WHAT TO PRODUCE: Wherever the string "OctoRole" appears in the records, return the line that holds it.

Before-and-after change data
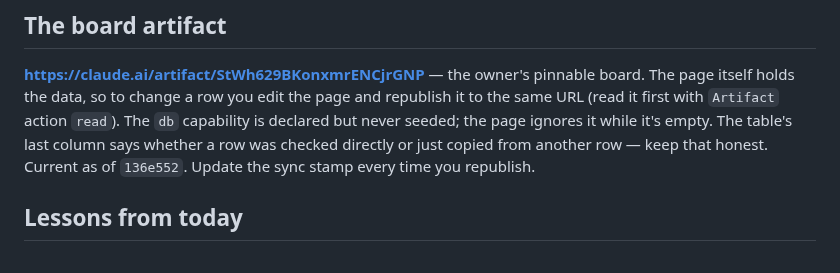
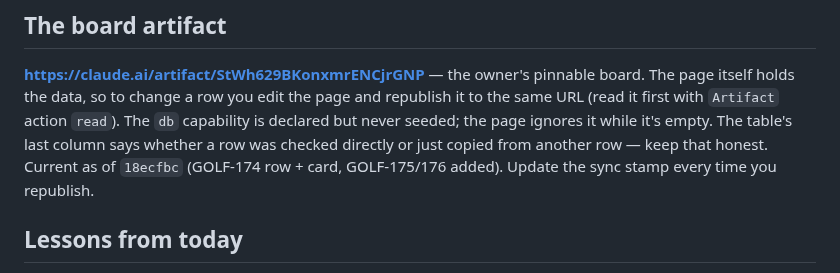
Before and after one commit to stefand94/golf-map, a Markdown page: docs/project/HANDOVER-2026-09-22-ba-session-4.md, the part around the change. Drawn GitHub-style.

Commit message:
BA: board synced to 18ecfbc
Co-Authored-By: Claude Opus 5 <noreply@anthropic.com>

```diff
--- a/docs/project/HANDOVER-2026-09-22-ba-session-4.md
+++ b/docs/project/HANDOVER-2026-09-22-ba-session-4.md
@@ -61,7 +61,7 @@ board. The page itself holds the data, so to change a row you edit the page
 and republish it to the same URL (read it first with `Artifact` action
 `read`). The `db` capability is declared but never seeded; the page ignores
 it while it's empty. The table's last column says whether a row was checked
-directly or just copied from another row — keep that honest. Current as of `136e552`. Update
+directly or just copied from another row — keep that honest. Current as of `18ecfbc` (GOLF-174 row + card, GOLF-175/176 added). Update
 the sync stamp every time you republish.
 
 ## Lessons from today
```
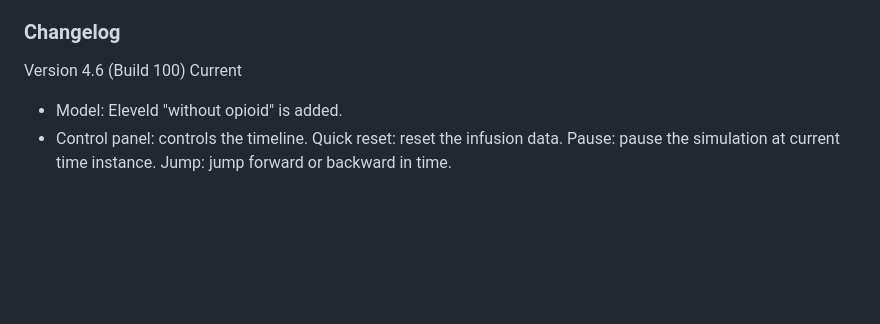
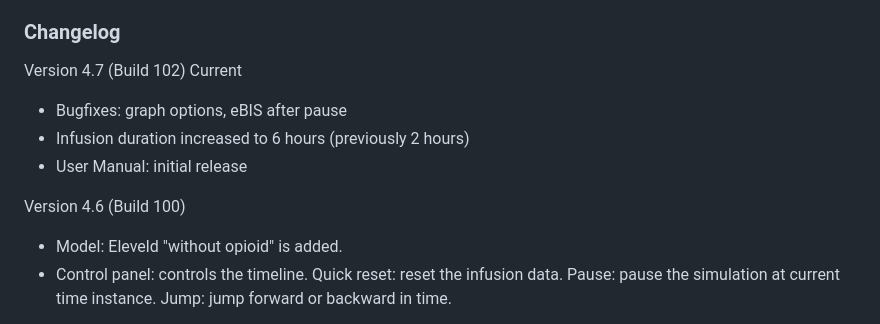
Before and after one commit to luktinghin/simtiva, a Markdown page: README.md, the part around the change. Rendered like a GitHub page; blank space fills up the shorter version.

```diff
--- a/README.md
+++ b/README.md
@@ -21,7 +21,12 @@ A complex (dual) mode is also available. It explores the PD interaction of propo
 - To help deliver TCI in a setting where TCI pumps are not available
 
 ### Changelog
- Version 4.6 (Build 100) Current
+ Version 4.7 (Build 102) Current
+ - Bugfixes: graph options, eBIS after pause
+ - Infusion duration increased to 6 hours (previously 2 hours)
+ - User Manual: initial release
+
+ Version 4.6 (Build 100)
  - Model: Eleveld "without opioid" is added.
  - Control panel: controls the timeline. Quick reset: reset the infusion data. Pause: pause the simulation at current time instance. Jump: jump forward or backward in time.
 
```
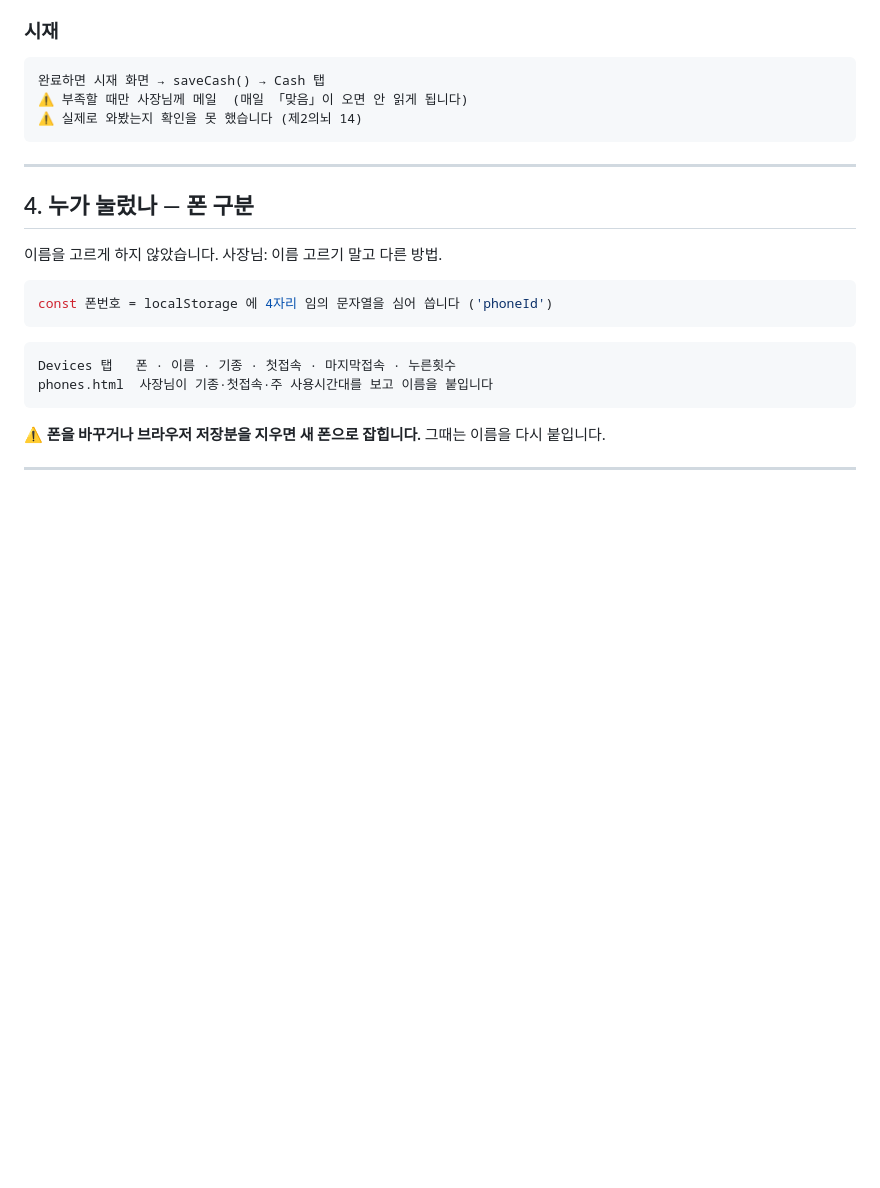
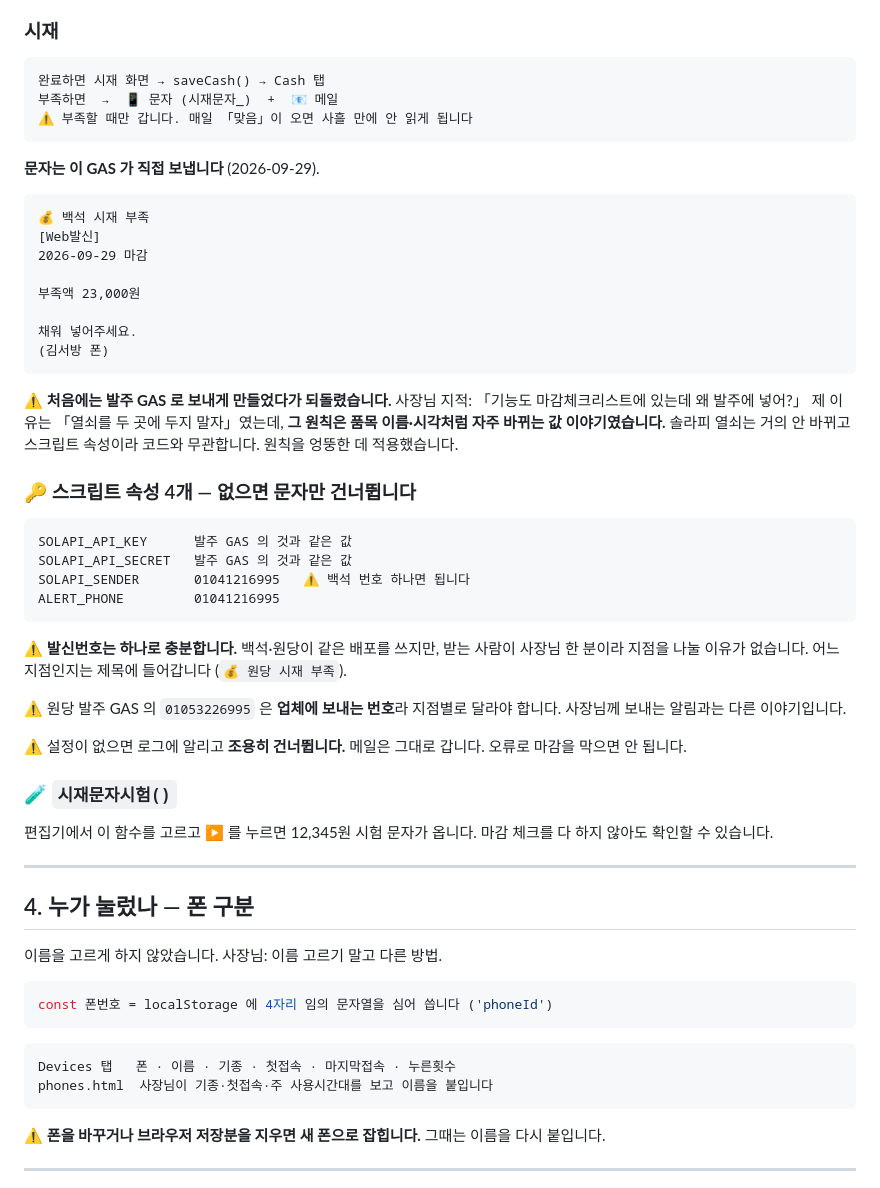
Before and after one commit to seungjin0216-star/closing-checklist, a Markdown page: APP.md, the part around the change. Rendered like a GitHub page; blank space fills up the shorter version.

Commit message:
APP.md — 시재 문자 · 스크립트 속성 4개 · 발신번호는 하나면 되는 이유

````diff
--- a/APP.md
+++ b/APP.md
@@ -232,9 +232,52 @@ Finder 목록 보기에서 수정일로 정렬하면 바로 보입니다.
 
 ```
 완료하면 시재 화면 → saveCash() → Cash 탭
-⚠️ 부족할 때만 사장님께 메일  (매일 「맞음」이 오면 안 읽게 됩니다)
-⚠️ 실제로 와봤는지 확인을 못 했습니다 (제2의뇌 14)
+부족하면  →  📱 문자 (시재문자_)  +  📧 메일
+⚠️ 부족할 때만 갑니다. 매일 「맞음」이 오면 사흘 만에 안 읽게 됩니다
 ```
+
+**문자는 이 GAS 가 직접 보냅니다** (2026-09-29).
+
+```
+💰 백석 시재 부족
+[Web발신]
+2026-09-29 마감
+
+부족액 23,000원
+
+채워 넣어주세요.
+(김서방 폰)
+```
+
+⚠️ **처음에는 발주 GAS 로 보내게 만들었다가 되돌렸습니다.**
+사장님 지적: 「기능도 마감체크리스트에 있는데 왜 발주에 넣어?」
+제 이유는 「열쇠를 두 곳에 두지 말자」였는데, **그 원칙은 품목 이름·시각처럼
+자주 바뀌는 값 이야기였습니다.** 솔라피 열쇠는 거의 안 바뀌고 스크립트 속성이라
+코드와 무관합니다. 원칙을 엉뚱한 데 적용했습니다.
+
+### 🔑 스크립트 속성 4개 — 없으면 문자만 건너뜁니다
+
+```
+SOLAPI_API_KEY      발주 GAS 의 것과 같은 값
+SOLAPI_API_SECRET   발주 GAS 의 것과 같은 값
+SOLAPI_SENDER       01041216995   ⚠️ 백석 번호 하나면 됩니다
+ALERT_PHONE         01041216995
+```
+
+⚠️ **발신번호는 하나로 충분합니다.** 백석·원당이 같은 배포를 쓰지만, 받는 사람이
+사장님 한 분이라 지점을 나눌 이유가 없습니다. 어느 지점인지는 제목에 들어갑니다
+(`💰 원당 시재 부족`).
+
+⚠️ 원당 발주 GAS 의 `01053226995` 은 **업체에 보내는 번호**라 지점별로 달라야 합니다.
+사장님께 보내는 알림과는 다른 이야기입니다.
+
+⚠️ 설정이 없으면 로그에 알리고 **조용히 건너뜁니다.** 메일은 그대로 갑니다.
+오류로 마감을 막으면 안 됩니다.
+
+### 🧪 `시재문자시험()`
+
+편집기에서 이 함수를 고르고 ▶ 를 누르면 12,345원 시험 문자가 옵니다.
+마감 체크를 다 하지 않아도 확인할 수 있습니다.
 
 ---
 
````
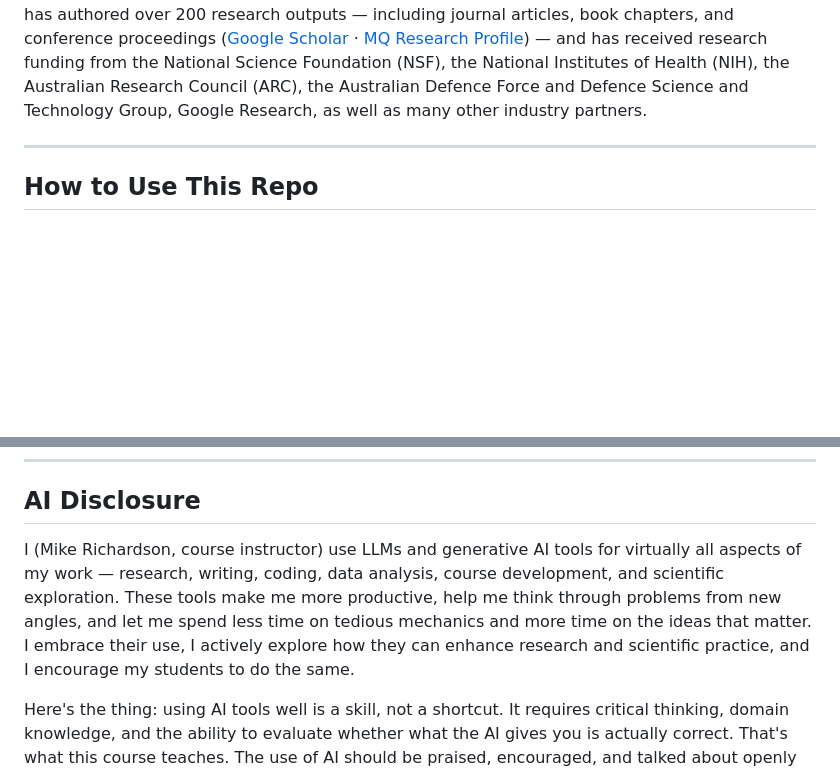
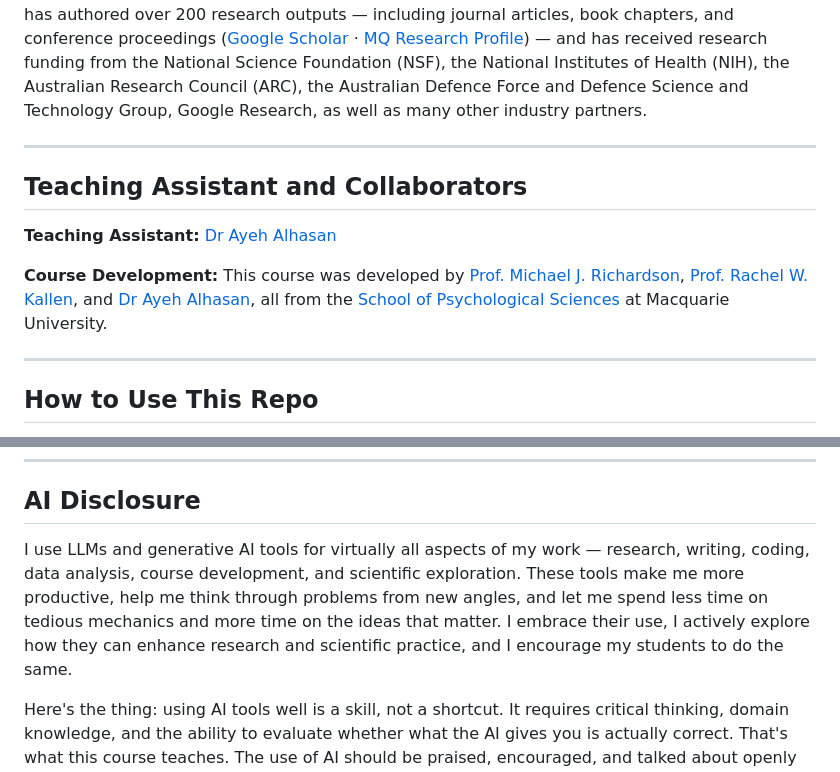
Before and after one commit to xkiwilabs/Practical-AI-for-Behavioural-Science, a Markdown page: README.md, 2 parts joined by grey strips. Rendered like a GitHub page; blank space fills up the shorter version.

```diff
--- a/README.md
+++ b/README.md
@@ -30,6 +30,14 @@ His research sits at the intersection of experimental psychology, cognitive scie
 
 ---
 
+## Teaching Assistant and Collaborators
+
+**Teaching Assistant:** [Dr Ayeh Alhasan](https://www.researchgate.net/profile/Ayeh-Alhasan)
+
+**Course Development:** This course was developed by [Prof. Michael J. Richardson](https://researchers.mq.edu.au/en/persons/michael-richardson/), [Prof. Rachel W. Kallen](https://researchers.mq.edu.au/en/persons/rachel-kallen), and [Dr Ayeh Alhasan](https://www.researchgate.net/profile/Ayeh-Alhasan), all from the [School of Psychological Sciences](https://www.mq.edu.au/faculty-of-medicine-health-and-human-sciences/school-of-psychological-sciences) at Macquarie University.
+
+---
+
 ## How to Use This Repo
 
 1. **Before each lecture:** Read the companion reading for that week (the `README.md` in each week's folder — this is the required reading)
@@ -124,7 +132,7 @@ See the [Week 1 companion reading](weeks/week-01-lecture/) for a detailed walkth
 
 ## AI Disclosure
 
-I (Mike Richardson, course instructor) use LLMs and generative AI tools for virtually all aspects of my work — research, writing, coding, data analysis, course development, and scientific exploration. These tools make me more productive, help me think through problems from new angles, and let me spend less time on tedious mechanics and more time on the ideas that matter. I embrace their use, I actively explore how they can enhance research and scientific practice, and I encourage my students to do the same.
+I use LLMs and generative AI tools for virtually all aspects of my work — research, writing, coding, data analysis, course development, and scientific exploration. These tools make me more productive, help me think through problems from new angles, and let me spend less time on tedious mechanics and more time on the ideas that matter. I embrace their use, I actively explore how they can enhance research and scientific practice, and I encourage my students to do the same.
 
 Here's the thing: using AI tools well is a skill, not a shortcut. It requires critical thinking, domain knowledge, and the ability to evaluate whether what the AI gives you is actually correct. That's what this course teaches. The use of AI should be praised, encouraged, and talked about openly — not hidden or treated as something to be ashamed of. We're all figuring out how to work with these tools, and the students who lean into that process will be better researchers for it.
 
```
Also changed, not shown: other parts of README.md (+10 -10 lines).
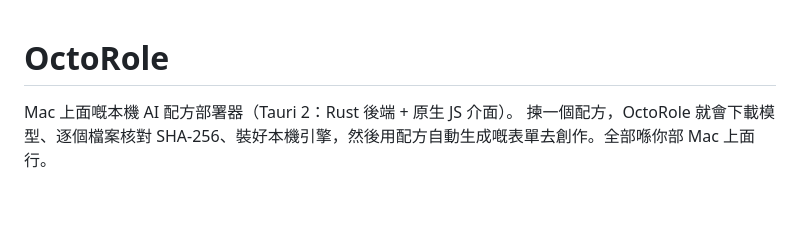
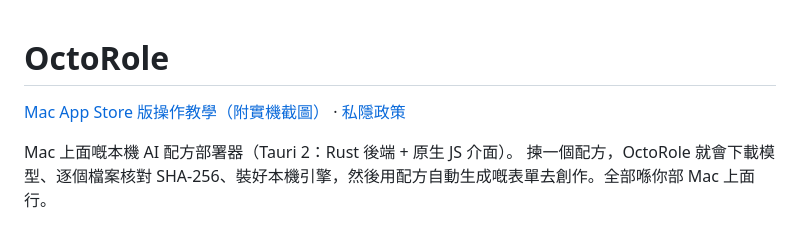
Before and after one commit to Octopus-InfoTech-Limited/OctoRole, a Markdown page: README.md, the part around the change. Rendered like a GitHub page; blank space fills up the shorter version.

```diff
--- a/README.md
+++ b/README.md
@@ -1,4 +1,6 @@
 # OctoRole
+
+[Mac App Store 版操作教學（附實機截圖）](store/README.md) · [私隱政策](docs/App-Store-Privacy.md)
 
 Mac 上面嘅本機 AI 配方部署器（Tauri 2：Rust 後端 + 原生 JS 介面）。
 揀一個配方，OctoRole 就會下載模型、逐個檔案核對 SHA-256、裝好本機引擎，然後用配方自動生成嘅表單去創作。全部喺你部 Mac 上面行。
```
Also changed, not shown: store/README.md (+6 -0 lines), store/screenshots/hyperflow-editor.png (added), store/screenshots/previs.png (added), store/screenshots/projects.png (added).
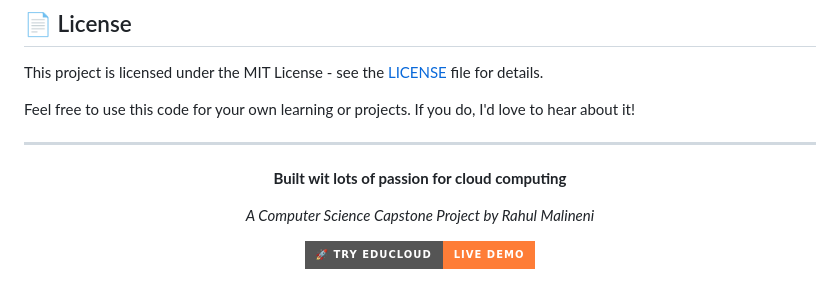
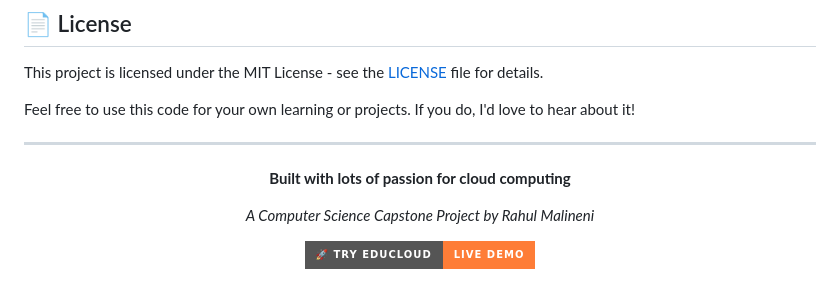
Before and after one commit to RahulMalineni/aws-pro, a Markdown page: README.md, the part around the change. Drawn GitHub-style; badges without logos.

```diff
--- a/README.md
+++ b/README.md
@@ -185,7 +185,7 @@ Feel free to use this code for your own learning or projects. If you do, I'd lov
 ---
 
 <div align="center">
-  <p><strong>Built wit lots of  passion for cloud computing</strong></p>
+  <p><strong>Built with lots of  passion for cloud computing</strong></p>
   <p><em>A Computer Science Capstone Project by Rahul Malineni</em></p>
 
   [![Live Demo](https://img.shields.io/badge/🚀%20Try%20EduCloud-Live%20Demo-orange?style=for-the-badge)](https://coruscating-caramel-0fda42.netlify.app)
```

EXERCISE SOLUTION:
Before and after one commit to Octopus-InfoTech-Limited/OctoRole, a Markdown page: README.md, the part around the change. Rendered like a GitHub page; blank space fills up the shorter version.
 # OctoRole
 揀一個配方，OctoRole 就會下載模型、逐個檔案核對 SHA-256、裝好本機引擎，然後用配方自動生成嘅表單去創作。全部喺你部 Mac 上面行。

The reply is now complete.